■ Exercise instructions: Every line below that has the string "header" adds one to the count. Give that count by itself.

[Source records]
┌──
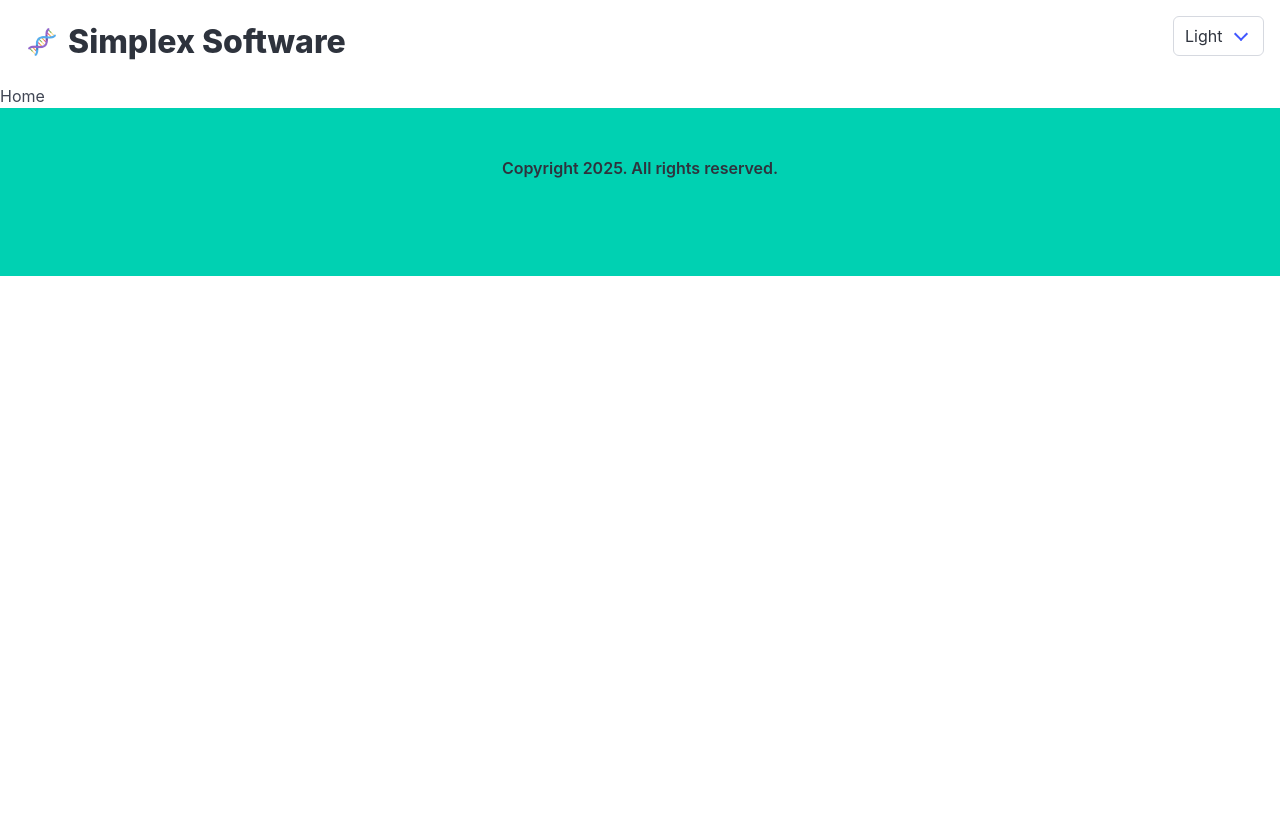
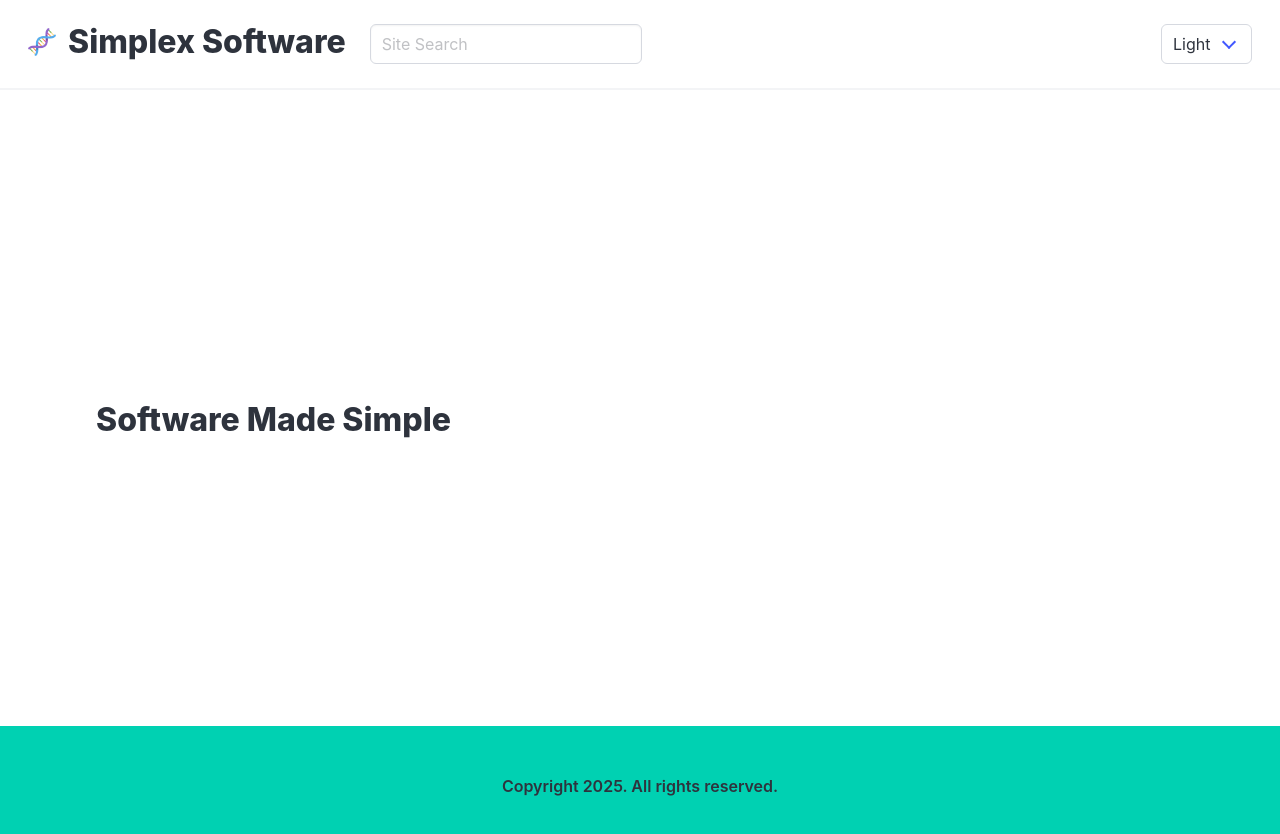
Before and after one commit to mjbradvica/simplexsoftware.io, a Vue app: page / in a window 1280 px wide. Shown: the top 834 px of the page. Before the commit the page ends 800 px from the top, so only its background shows below. Built offline with nearby package versions, Linux system fonts and the light colour scheme.

Commit message:
basic site search

```diff
--- a/src/features/home/HomeView.vue
+++ b/src/features/home/HomeView.vue
@@ -1,5 +1,9 @@
 <template>
-  <p>Home</p>
+  <section class="hero is-large">
+    <div class="hero-body">
+      <p class="title">Software Made Simple</p>
+    </div>
+  </section>
 </template>
 
 <script setup lang="ts"></script>
--- a/src/features/layout/header/HeaderView.vue
+++ b/src/features/layout/header/HeaderView.vue
@@ -11,30 +11,73 @@
           </RouterLink>
         </div>
         <div class="navbar-menu">
+          <div class="navbar-start">
+            <div class="navbar-item">
+              <div class="control">
+                <input
+                  :id="searchId"
+                  class="input"
+                  type="text"
+                  placeholder="Site Search"
+                  name="site-search"
+                  title="Hit Enter to search"
+                  :value="searchValue"
+                  @input="handleSearchInput"
+                />
+              </div>
+              <button
+                v-if="searchValue !== ''"
+                class="button is-info"
+                @click="handleSearch"
+              >
+                Search
+              </button>
+            </div>
+          </div>
           <div class="navbar-end">
-            <div class="select">
-              <select :value="theme" @change="changeTheme">
-                <option value="light" selected>Light</option>
-                <option value="dark">Dark</option>
-              </select>
+            <div class="navbar-item">
+              <div class="select">
+                <select :value="theme" @change="changeTheme">
+                  <option value="light" selected>Light</option>
+                  <option value="dark">Dark</option>
+                </select>
+              </div>
             </div>
           </div>
         </div>
       </nav>
     </div>
+    <hr class="mt-0" />
   </header>
 </template>
 
 <script setup lang="ts">
 import { homeNamedRoute } from "@/features/home/home.routes";
-import { ref } from "vue";
+import { ref, useId } from "vue";
 import { RouterLink } from "vue-router";
 import brand from "@/assets/brand.png";
 import { TitleType, TitleElement } from "@/common";
+
+const searchId = useId();
 
 const theme = ref<string>("light");
 const changeTheme = (): void => {
   document.getElementById("root")?.classList.toggle("theme-light");
   document.getElementById("root")?.classList.toggle("theme-dark");
 };
+
+const searchValue = ref<string>("");
+const handleSearchInput = (event: Event): void => {
+  searchValue.value = (event.target as HTMLInputElement).value;
+};
+
+const handleSearch = (): void => {
+  window
+    .open(
+      `https://www.google.com/search?q=site:michaelbradvica.com+${searchValue.value}`,
+      "_blank",
+    )
+    ?.focus();
+  searchValue.value = "";
+};
 </script>
```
└──
■ Response box: 3